creative renewal during down times?
SE: I have for the first time in my life as a result of the loss of my dad. The renewal? I don’t know-I guess it will come with time.
MS: Booking dates, driving to them, and performing so much has taken up a lot of my creative space. I will have to fight my way out of it.
What went into the decision to sell your entire catalog with unreleased
tracks on the flash drive? How’s the reception been for the new medium?
MS: We had a lot of material that had never been heard by our audience. We thought it would be a great idea to couple that batch of songs with all of our CDs. And, this is seemingly the new age we are in.
SE: The reception has been great. It has brought an MP3 option to our merch table (vs. folks going home after a show and purchasing it on Itunes!). Where downloads are a great store, it has hurt merch sales at shows. This is money artists need for tour support.
What advice would you give to someone who admires your music and wants to build a musician’s career?
SE: Be prepared to give it 100%. That means you live on the road, away from your family and friends. And, you quit the security of your day job. It is all a great risk for the love of music.
MS: All of what Stacey said is true. You will not likely be a good plumber if you spend all of your time as a banker. This is a business, not a hobby, and has to be treated that way. The first time I went on tour at age 18 it was so liberating to be in a van all day and at a hotel and venue at night with several other people who were full-time musicians. We talked about it all of the time and did not have other influences pulling our energy away from our dream. There is no room for me to do this part-time because there are thousands of others doing it 24/7. I cannot compete with them unless I am serious about my career.

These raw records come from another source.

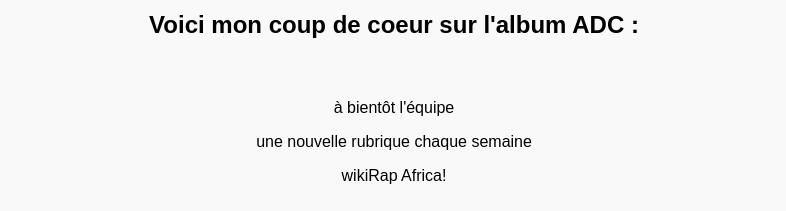
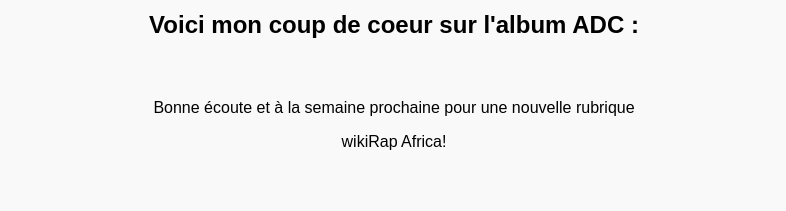
Before and after one commit to wikirap/WikiRap.github.io, a plain HTML site: page index.html in a window 1280 px wide. Shown: the part 1266-1477 px from the top of the page, without its empty margins (246-1032 px from the left). After the commit the page ends 1443 px from the top, so only its background shows below. Drawn offline with Linux system fonts and the light colour scheme.

Commit message:
Update index.html

```diff
--- a/index.html
+++ b/index.html
@@ -57,8 +57,7 @@
         </audio>
 
 
-		<p>à bientôt l'équipe</p>
-		<p>une nouvelle rubrique chaque semaine</p>
+		<p>Bonne écoute et à la semaine prochaine pour une nouvelle rubrique</p>
 		<p>wikiRap Africa!</p>
     </div>
 
```
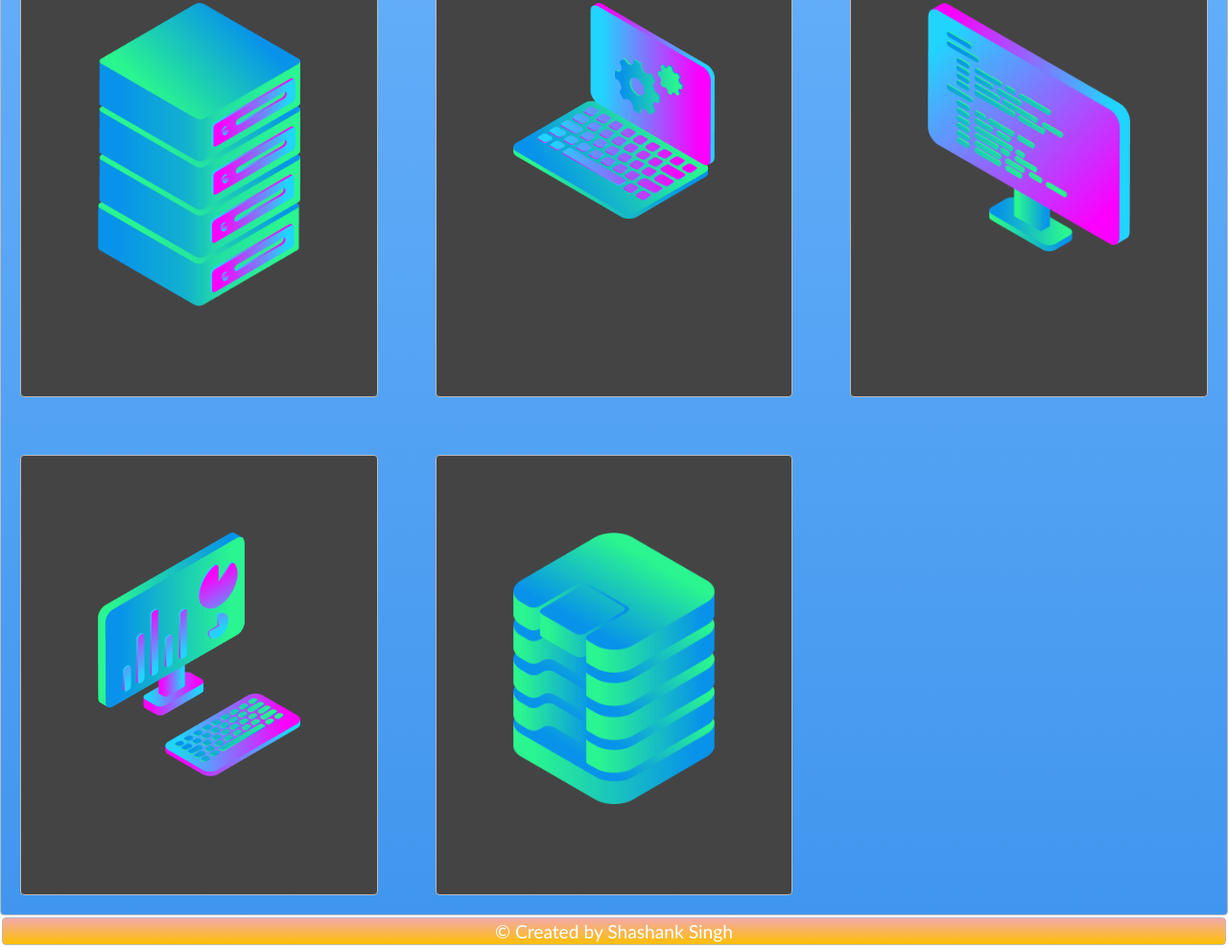
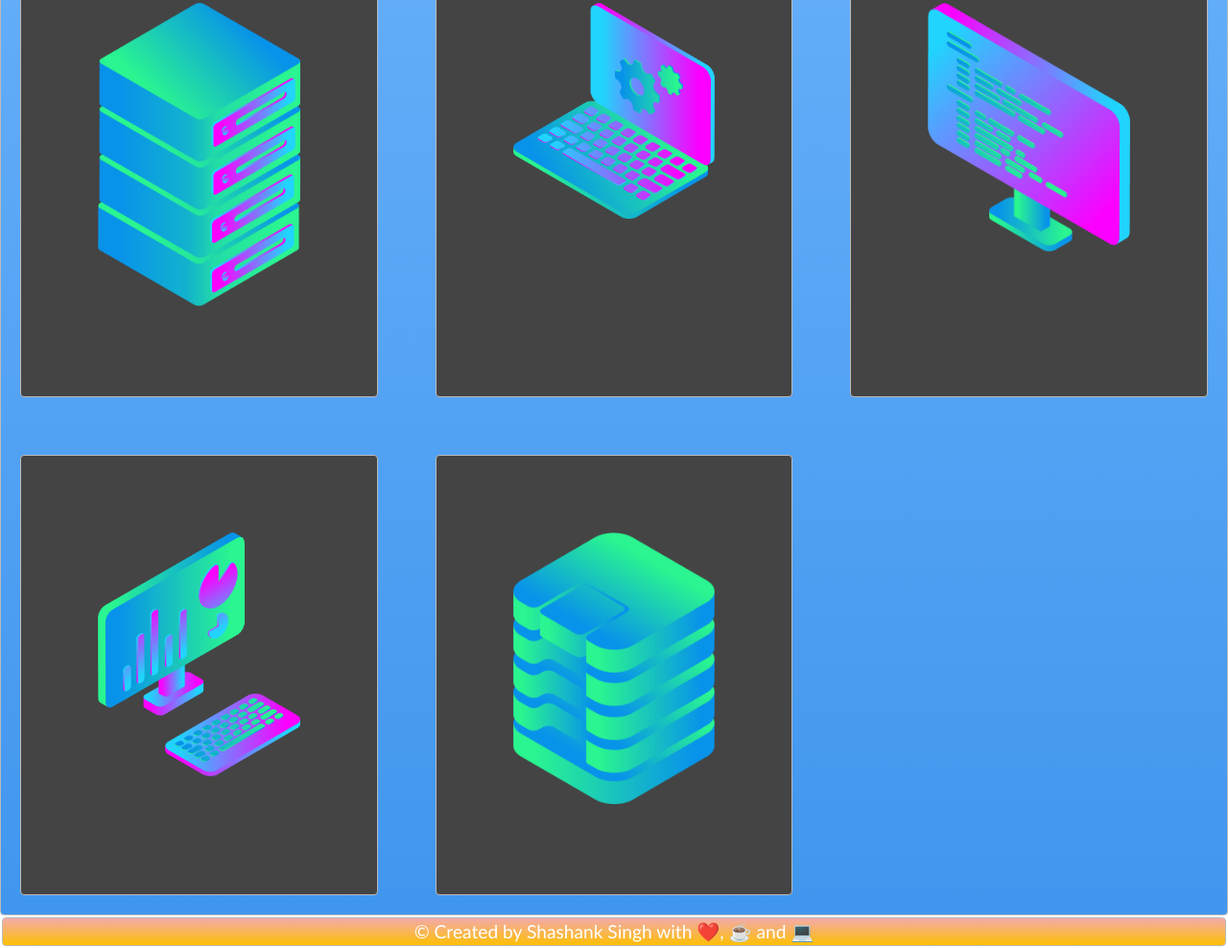
Before and after one commit to shashankcic/shashankcic.github.io, a plain HTML site: page creations/index.html in a window 1280 px wide. Shown: the part 1039-2027 px from the top of the page at 96% size. Drawn offline with Linux system fonts and the light colour scheme.

Commit message:
Update index.html

```diff
--- a/creations/index.html
+++ b/creations/index.html
@@ -24,6 +24,6 @@
   	<div class="box zone"><img src="./img/desktop_analytics_2.png"></div>
   	<div class="box zone"><img src="./img/data_storage_2_2.png"></div>
   </div>
-  <footer class="zone foot yellow">© Created by Shashank Singh</footer>
+  <footer class="zone foot yellow">© Created by Shashank Singh with ❤️, ☕ and 💻</footer>
 </body>
 </html>
```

It’s been great having you come through northern VA the past few years.
Hope to see and hear you again very soon. Thanks!